The Late, Late Show: Plants with Great Fall Color | Hursthouse

The Late, Late Show: Plants with Great Fall Color

The Late, Late Show: Plants with Great Fall Color

Spring and summer flowers provide colorful combinations, but once fall arrives there’s fabulous foliage to enjoy. Bright, sunny days and cool nights produce some of the most brilliant reds, oranges and purples. Many gardens are in their fall glory right now. They can offer something we seldom find in spring: a wealth of interesting berries and ornamental seed heads. Some offer sensational scents. Katsura tree, for example, is coveted for its yellow fall color, but that’s not its only glory. The leaves have a distinctive cotton-candy fragrance in autumn.

Viburnums are medium-sized to tall shrubs that offer multi-season interest, an important factor when choosing any plant. In late spring and early summer, they’re covered with blooms that are followed by beautiful berries. Some varieties have honey-scented snowball-like flowers. When fall arrives, their leaves put on a show with shades of green, red or yellow. Choosing plants that perform for more than one season is key to getting the most out of the garden.

At this time of year, the plants in many landscapes are magnets for migrating birds as well.
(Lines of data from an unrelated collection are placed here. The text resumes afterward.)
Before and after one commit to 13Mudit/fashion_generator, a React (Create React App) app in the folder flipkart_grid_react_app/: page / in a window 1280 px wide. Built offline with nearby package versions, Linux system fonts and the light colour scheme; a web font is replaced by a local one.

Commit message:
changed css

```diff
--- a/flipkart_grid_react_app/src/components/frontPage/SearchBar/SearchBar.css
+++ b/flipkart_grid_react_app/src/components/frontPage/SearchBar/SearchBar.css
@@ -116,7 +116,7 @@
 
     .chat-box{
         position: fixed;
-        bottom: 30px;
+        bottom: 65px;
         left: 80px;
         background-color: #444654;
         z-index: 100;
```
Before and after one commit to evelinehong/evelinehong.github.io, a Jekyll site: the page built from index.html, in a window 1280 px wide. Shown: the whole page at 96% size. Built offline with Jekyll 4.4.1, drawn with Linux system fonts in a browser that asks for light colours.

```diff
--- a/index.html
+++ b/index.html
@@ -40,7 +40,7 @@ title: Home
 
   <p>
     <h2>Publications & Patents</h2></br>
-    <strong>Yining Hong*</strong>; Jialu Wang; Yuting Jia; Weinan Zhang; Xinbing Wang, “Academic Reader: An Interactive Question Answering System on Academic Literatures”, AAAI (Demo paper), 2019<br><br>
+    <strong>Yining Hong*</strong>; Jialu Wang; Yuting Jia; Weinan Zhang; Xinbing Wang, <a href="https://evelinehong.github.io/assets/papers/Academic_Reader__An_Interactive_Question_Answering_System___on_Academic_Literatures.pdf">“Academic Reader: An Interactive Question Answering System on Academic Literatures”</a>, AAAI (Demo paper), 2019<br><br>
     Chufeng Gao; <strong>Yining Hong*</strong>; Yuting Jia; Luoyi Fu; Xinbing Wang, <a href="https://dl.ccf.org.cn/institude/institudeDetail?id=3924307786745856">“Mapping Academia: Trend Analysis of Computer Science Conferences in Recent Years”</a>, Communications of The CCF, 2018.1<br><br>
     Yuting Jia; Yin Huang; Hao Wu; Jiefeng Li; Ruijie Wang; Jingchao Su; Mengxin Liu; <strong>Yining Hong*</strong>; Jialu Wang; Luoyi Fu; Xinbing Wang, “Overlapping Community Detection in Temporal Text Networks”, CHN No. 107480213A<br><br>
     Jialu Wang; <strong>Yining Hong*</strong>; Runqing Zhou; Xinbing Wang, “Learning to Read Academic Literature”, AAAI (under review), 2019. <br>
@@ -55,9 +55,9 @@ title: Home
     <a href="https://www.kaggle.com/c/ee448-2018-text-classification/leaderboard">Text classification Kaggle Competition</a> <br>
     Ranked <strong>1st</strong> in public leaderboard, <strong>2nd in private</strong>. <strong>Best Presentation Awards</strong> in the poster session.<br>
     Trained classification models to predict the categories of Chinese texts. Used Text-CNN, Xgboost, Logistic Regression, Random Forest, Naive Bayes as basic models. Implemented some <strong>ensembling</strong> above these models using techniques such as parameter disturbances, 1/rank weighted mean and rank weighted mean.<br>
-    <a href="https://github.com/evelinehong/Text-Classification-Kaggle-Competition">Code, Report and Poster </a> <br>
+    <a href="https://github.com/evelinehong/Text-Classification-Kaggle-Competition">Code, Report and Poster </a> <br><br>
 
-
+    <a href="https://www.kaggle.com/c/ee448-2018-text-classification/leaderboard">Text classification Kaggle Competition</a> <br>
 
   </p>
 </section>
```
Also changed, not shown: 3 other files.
Trees and shrubs that provide energy-rich fruits, such as dogwoods, spicebush and sassafras, attract an assortment of song birds.

When we select vines, shrubs, trees and grasses for their late-season appeal they help extend the garden’s good looks and give one last hurrah before winter sets in. As baseball catcher Yogi Berra once said, “It ain’t over till it’s over.” Here are a few unusual and underused plants for the garden.

Black Tupelo (Nyssa sylvatica)

This is one of those trees that has the most spectacular glossy orange-to-red fall color. Another common name for black tupelo is “sour gum.” The tree, which is slow-growing, can reach 30-40’ tall and 25-35’ wide. Planted in full sun, black tupelo can be used as a shade tree, a street tree and as a focal point in a rain garden. It produces small fruits that mature to a dark blue and are attractive to birds and wildlife. It’s a tree that you don’t often see, but makes a great addition to the home garden.

Redbud (Cercis canadensis)

By October, the heart-shaped leaves on redbud turn beautiful shades of yellow and chartreuse. In nature, redbuds grow at the edge of the woods under taller shade trees. Their bright pink flowers light up the garden in spring and are usually abuzz with many small native bees and other pollinators. This small tree, which grows about 15’ tall and 10’ wide, is a good choice for shrub borders and when it’s used in groupings.

Beautyberry (Callicarpa dichotoma)

This shrub is named for its showy summer-to-fall display. In July, it’s heavily sprinkled with small pinkish-lavender flowers. By fall, a profusion of lilac-violet berries cover the stems that arch down to the ground like a waterfall. The chartreuse-yellow leaves make a great contrast with the berries, too. It’s one of the best ornamental fruiting shrubs around and is quite eye catching especially in autumn.

Big Bluestem Grass (Andropogon gerardii)

This tall grass once covered prairies across the Midwest. Its common name, “turkey foot,” is a nod to the 3-parted, fingerlike flower clusters. This grass comes into its own in late summer and fall with blue-green leaves that are tinged with red. After a frost, the leaves become a reddish-bronze with lavender tones, while the seed heads turn a hazy purple. This is an ornamental native grass that can be used in perennial borders or massed in a prairie-like garden along with coneflowers and other pollinator-friendly flowers.

Mountain Hydrangea (Hydrangea serrata)

Hydrangeas are the darlings of designers because of their fabulous flowers, which look good in summer and often last into winter. This particular hydrangea has burgundy-infused leaves. They create an effective backdrop for flowers that start out ivory, age to pink, and become red to maroon through late summer into fall. They’re cool plants that tend to be smaller than some of the giant panicle hydrangeas used in many home landscapes.